“In the pharmaceutical area, a variety of very different pharmaceutical systems or products such as micelles, polymer systems, liposomes, therapeutic monoclonal antibodies, emulsions, suspensions, crystalline particles, etc., contain nanoscale particles, but most are not considered to be ‘nanomaterials,’” noted Andrew J. Emmett, BIO’s managing director, science, and regulatory affairs.
GlaxoSmithKline (GSK) said FDA should urge nanotech companies to address the possibility of nanomaterials, especially insoluble nanoparticles, being absorbed across the GI tract. This could occur both in solution following solubilization from a nanoparticle construct or via intestinal phagocytosis, which would lead to further distribution throughout the body than for conventional micro-sized material.
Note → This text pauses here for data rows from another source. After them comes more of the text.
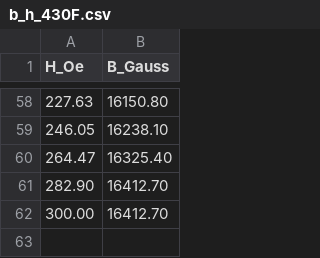
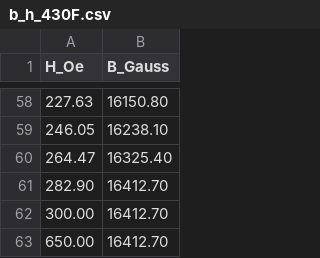
Before and after one commit to khanliKU/thesis, a CSV file: b_h_430F.csv, drawn as a sheet; only a part is shown, gaps mark what is left out; the diff names each change by its address in the sheet, - before the commit and + after, or states it on an @@ line.

```diff
--- a/b_h_430F.csv
+++ b/b_h_430F.csv
+row 63: 650.00 | 16412.70
```
Also changed, not shown: 47 other files.
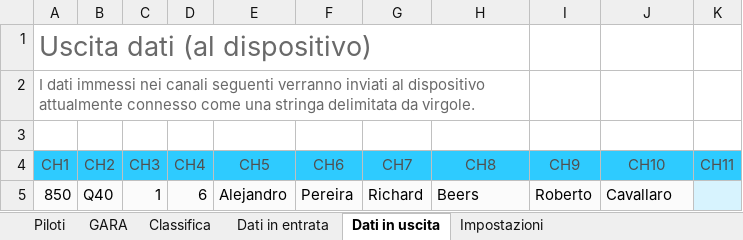
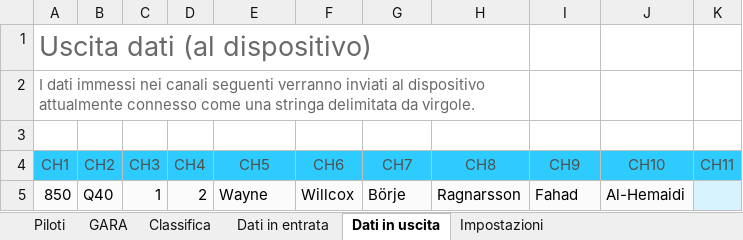
Before and after one commit to giachy96/Sistema_Pylon, an Excel workbook: Interfaccia Gara PC/Sistema Interfaccia 24_05/Sitema Interfaccia PC_Centrale.xlsm, sheet Dati in uscita, drawn as a sheet; only a part is shown; values as stored, in another font and other column widths than the file's, no borders; the diff names each change by its address in the sheet, - before the commit and + after, or states it on an @@ line.

```diff
--- a/Interfaccia Gara PC/Sistema Interfaccia 24_05/Sitema Interfaccia PC_Centrale.xlsm (sheet Dati in uscita)
+++ b/Interfaccia Gara PC/Sistema Interfaccia 24_05/Sitema Interfaccia PC_Centrale.xlsm (sheet Dati in uscita)
-D5 (CH4): 6
+D5 (CH4): 2
-E5 (CH5): Alejandro
+E5 (CH5): Wayne
-F5 (CH6): Pereira
+F5 (CH6): Willcox
-G5 (CH7): Richard
+G5 (CH7): Börje
-H5 (CH8): Beers
+H5 (CH8): Ragnarsson
-I5 (CH9): Roberto
+I5 (CH9): Fahad
-J5 (CH10): Cavallaro
+J5 (CH10): Al-Hemaidi
```
Also changed, not shown: sheet Dati in entrata, sheet Impostazioni, charts or pictures, 7 other files.
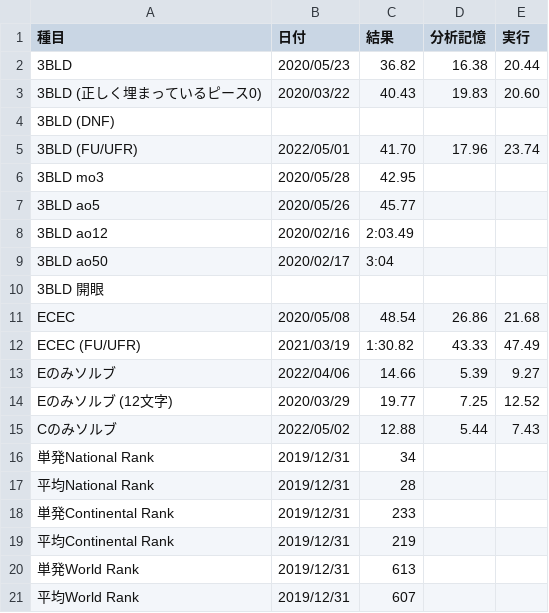
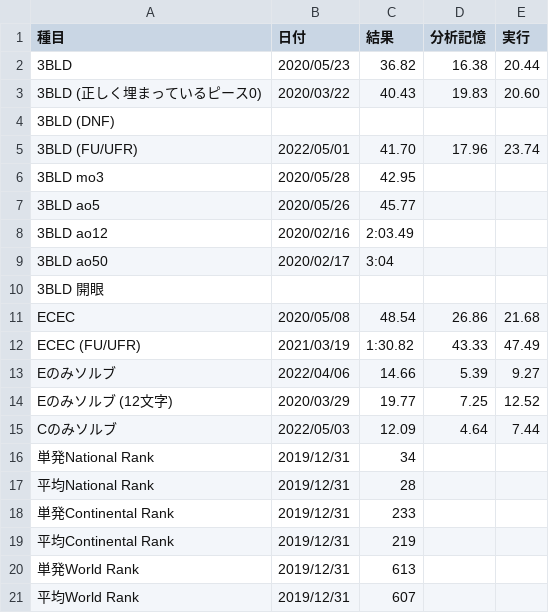
Before and after one commit to sakabar/PB_history, a CSV file: results/3BLD.csv, drawn as a sheet.

Commit message:
3BLD corner only 12.09=[4.64]+7.44

```diff
--- a/results/3BLD.csv
+++ b/results/3BLD.csv
@@ -14,3 +14,3 @@ Eのみソルブ,2022/04/06,14.66,5.39,9.27
 Eのみソルブ (12文字),2020/03/29,19.77,7.25,12.52
-Cのみソルブ,2022/05/02,12.88,5.44,7.43
+Cのみソルブ,2022/05/03,12.09,4.64,7.44
 単発National Rank,2019/12/31,34,,
```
“An indication that applicants should demonstrate a knowledge of the absorption mechanisms that the nanomaterial will be subjected to within the body and the breakdown or otherwise of the material once within the body, would in our opinion add to the guidance document,” wrote Bekki Komas, GSK’s director for CMC advocacy and global pre-approval, CMC global regulatory affairs.
Consumers Union (CU) said that FDA’s guidance should be mandatory for all manufacturers of nanomaterials. CU cited EPA’s voluntary Nanoscale Materials Stewardship Program, which began in 2008. A year later EPA told Congress 29 companies submitted info to EPA under the basic program and four stated they were willing to consider doing testing under the in-depth program.
“FDA should learn from EPA’s experience that the only way to ensure that the needed information is obtained is to require manufacturers to report to FDA any of their materials that meet the criteria laid out in the two questions and require safety assessments for such products,” advised CU’s senior scientist Michael Hansen, Ph.D., and program leader Carolyn Cairns.